> **WHAT YOU WILL DO**: Could you copy each line of the entries that contains "iphoneos"?

[Stored items from a collection]

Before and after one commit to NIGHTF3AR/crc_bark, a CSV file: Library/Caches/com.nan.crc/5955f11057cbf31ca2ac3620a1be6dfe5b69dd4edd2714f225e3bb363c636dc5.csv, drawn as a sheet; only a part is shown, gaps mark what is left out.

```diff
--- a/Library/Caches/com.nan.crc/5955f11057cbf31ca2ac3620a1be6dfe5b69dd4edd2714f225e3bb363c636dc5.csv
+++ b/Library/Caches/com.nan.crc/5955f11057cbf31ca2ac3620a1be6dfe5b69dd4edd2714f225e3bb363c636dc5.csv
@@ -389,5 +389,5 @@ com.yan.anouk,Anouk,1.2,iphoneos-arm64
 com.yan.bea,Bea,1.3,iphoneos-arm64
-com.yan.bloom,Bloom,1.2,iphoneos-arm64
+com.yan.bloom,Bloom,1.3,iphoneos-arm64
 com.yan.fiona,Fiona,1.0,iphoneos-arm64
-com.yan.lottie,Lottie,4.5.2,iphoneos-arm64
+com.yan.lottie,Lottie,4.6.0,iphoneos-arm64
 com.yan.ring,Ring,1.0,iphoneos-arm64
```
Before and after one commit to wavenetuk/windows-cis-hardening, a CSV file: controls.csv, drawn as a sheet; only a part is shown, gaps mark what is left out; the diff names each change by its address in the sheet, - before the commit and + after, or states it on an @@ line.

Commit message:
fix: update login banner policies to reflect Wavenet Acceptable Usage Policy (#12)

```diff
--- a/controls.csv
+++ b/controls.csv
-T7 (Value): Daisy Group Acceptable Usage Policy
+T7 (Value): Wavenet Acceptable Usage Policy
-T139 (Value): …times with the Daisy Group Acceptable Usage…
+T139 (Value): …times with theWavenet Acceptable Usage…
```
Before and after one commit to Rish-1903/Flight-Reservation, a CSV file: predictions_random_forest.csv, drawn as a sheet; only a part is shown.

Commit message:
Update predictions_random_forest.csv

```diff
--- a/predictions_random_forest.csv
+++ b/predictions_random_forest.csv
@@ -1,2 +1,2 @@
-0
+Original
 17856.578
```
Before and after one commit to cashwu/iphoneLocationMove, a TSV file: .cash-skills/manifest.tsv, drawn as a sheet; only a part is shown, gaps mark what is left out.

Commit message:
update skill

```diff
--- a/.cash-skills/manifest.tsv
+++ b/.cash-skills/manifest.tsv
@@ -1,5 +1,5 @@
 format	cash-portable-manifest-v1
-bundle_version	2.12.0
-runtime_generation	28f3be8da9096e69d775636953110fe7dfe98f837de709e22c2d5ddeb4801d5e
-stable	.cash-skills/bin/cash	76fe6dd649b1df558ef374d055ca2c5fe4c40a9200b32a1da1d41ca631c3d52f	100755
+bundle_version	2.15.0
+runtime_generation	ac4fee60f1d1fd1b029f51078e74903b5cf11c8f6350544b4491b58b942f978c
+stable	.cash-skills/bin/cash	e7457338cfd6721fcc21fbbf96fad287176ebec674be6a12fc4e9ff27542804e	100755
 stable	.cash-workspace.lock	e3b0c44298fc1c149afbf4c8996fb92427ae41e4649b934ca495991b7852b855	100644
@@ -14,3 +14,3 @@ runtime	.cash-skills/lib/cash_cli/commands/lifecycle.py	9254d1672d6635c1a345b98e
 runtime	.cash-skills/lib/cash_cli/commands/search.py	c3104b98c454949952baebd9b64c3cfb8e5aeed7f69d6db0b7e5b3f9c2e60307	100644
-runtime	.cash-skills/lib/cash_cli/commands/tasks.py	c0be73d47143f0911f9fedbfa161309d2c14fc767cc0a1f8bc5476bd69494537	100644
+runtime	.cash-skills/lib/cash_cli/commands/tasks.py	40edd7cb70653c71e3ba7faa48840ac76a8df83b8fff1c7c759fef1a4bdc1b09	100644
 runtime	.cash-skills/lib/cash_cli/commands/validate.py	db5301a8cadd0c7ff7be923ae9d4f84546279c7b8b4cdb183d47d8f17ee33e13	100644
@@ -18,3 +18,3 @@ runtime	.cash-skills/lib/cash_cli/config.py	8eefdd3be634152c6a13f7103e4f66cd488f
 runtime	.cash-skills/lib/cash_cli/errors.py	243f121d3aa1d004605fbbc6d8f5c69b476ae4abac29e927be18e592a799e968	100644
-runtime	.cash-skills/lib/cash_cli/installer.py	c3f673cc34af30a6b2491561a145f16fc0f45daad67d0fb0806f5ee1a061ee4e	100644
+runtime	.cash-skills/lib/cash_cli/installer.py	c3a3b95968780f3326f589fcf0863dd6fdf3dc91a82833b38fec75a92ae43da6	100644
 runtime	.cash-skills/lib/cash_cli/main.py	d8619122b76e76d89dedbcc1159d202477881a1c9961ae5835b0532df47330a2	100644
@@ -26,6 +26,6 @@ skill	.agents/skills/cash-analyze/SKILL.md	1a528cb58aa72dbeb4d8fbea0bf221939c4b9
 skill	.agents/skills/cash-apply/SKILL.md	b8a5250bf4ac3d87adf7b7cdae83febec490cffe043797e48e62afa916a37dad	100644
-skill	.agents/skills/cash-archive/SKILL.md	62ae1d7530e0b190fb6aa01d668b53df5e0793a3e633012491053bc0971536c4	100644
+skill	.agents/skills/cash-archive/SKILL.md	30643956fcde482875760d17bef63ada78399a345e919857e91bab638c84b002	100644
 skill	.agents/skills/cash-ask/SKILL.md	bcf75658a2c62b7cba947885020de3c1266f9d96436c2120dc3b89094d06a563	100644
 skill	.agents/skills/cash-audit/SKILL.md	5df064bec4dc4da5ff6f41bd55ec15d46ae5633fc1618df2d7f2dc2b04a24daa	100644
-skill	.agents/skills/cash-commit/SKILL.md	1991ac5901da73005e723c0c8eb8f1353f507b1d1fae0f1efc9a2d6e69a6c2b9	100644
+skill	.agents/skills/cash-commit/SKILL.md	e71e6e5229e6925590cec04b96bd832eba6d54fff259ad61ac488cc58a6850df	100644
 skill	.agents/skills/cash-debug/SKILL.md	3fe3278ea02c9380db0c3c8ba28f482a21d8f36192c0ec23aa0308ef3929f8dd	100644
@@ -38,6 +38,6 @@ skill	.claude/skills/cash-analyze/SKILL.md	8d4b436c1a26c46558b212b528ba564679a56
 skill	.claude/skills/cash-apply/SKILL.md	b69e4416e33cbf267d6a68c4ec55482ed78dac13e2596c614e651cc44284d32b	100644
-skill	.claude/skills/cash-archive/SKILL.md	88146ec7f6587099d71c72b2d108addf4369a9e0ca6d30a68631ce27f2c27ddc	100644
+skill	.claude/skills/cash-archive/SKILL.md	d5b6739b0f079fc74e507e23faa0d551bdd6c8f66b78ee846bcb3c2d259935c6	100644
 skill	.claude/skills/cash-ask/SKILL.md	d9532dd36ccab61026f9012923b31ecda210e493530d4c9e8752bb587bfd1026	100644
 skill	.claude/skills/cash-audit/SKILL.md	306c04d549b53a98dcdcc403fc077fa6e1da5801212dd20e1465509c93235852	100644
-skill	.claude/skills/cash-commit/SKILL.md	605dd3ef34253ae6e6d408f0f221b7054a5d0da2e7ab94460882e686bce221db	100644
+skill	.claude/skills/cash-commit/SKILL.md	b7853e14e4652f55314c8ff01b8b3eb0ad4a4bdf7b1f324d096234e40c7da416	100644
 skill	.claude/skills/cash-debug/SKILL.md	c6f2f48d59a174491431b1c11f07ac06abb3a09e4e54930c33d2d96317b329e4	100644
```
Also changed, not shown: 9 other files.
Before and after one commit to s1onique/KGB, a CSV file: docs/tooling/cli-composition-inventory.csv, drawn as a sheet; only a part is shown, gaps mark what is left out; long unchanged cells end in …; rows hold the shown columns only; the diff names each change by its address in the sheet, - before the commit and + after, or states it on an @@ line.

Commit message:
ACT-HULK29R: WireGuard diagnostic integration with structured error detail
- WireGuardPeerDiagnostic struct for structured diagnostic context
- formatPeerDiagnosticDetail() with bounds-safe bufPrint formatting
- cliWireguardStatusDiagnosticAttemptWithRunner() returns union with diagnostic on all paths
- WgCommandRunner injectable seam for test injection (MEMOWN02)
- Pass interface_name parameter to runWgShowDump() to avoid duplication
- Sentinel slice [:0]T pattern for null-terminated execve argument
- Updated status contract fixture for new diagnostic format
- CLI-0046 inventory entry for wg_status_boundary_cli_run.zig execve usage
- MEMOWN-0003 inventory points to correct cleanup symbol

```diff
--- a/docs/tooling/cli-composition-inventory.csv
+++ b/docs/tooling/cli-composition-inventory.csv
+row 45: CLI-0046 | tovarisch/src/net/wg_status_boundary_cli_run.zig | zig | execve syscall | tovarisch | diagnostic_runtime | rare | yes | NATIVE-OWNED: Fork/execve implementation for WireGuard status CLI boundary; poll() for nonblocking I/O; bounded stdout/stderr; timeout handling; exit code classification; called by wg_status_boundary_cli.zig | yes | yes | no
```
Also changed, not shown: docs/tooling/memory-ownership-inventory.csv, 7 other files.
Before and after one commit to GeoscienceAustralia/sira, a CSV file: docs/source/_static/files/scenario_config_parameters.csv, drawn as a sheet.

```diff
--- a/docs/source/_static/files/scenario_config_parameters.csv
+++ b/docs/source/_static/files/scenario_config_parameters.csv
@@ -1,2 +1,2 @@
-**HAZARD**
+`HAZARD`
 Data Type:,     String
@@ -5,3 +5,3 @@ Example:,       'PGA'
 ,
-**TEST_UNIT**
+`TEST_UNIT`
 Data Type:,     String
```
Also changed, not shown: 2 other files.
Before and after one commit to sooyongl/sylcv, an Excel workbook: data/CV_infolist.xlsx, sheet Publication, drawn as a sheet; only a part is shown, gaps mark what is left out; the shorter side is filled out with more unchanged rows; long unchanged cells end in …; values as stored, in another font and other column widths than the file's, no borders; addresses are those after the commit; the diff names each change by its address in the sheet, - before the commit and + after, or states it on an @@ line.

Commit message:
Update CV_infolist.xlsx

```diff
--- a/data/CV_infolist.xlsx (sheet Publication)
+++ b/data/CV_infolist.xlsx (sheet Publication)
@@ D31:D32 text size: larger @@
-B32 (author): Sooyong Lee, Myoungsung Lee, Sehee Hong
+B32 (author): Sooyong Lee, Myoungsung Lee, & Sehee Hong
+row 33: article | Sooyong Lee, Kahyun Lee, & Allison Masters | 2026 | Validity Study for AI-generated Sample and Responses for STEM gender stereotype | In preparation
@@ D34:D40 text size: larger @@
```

> **EXERCISE RESULT**:
@@ -389,5 +389,5 @@ com.yan.anouk,Anouk,1.2,iphoneos-arm64
 com.yan.bea,Bea,1.3,iphoneos-arm64
-com.yan.bloom,Bloom,1.2,iphoneos-arm64
+com.yan.bloom,Bloom,1.3,iphoneos-arm64
 com.yan.fiona,Fiona,1.0,iphoneos-arm64
-com.yan.lottie,Lottie,4.5.2,iphoneos-arm64
+com.yan.lottie,Lottie,4.6.0,iphoneos-arm64
 com.yan.ring,Ring,1.0,iphoneos-arm64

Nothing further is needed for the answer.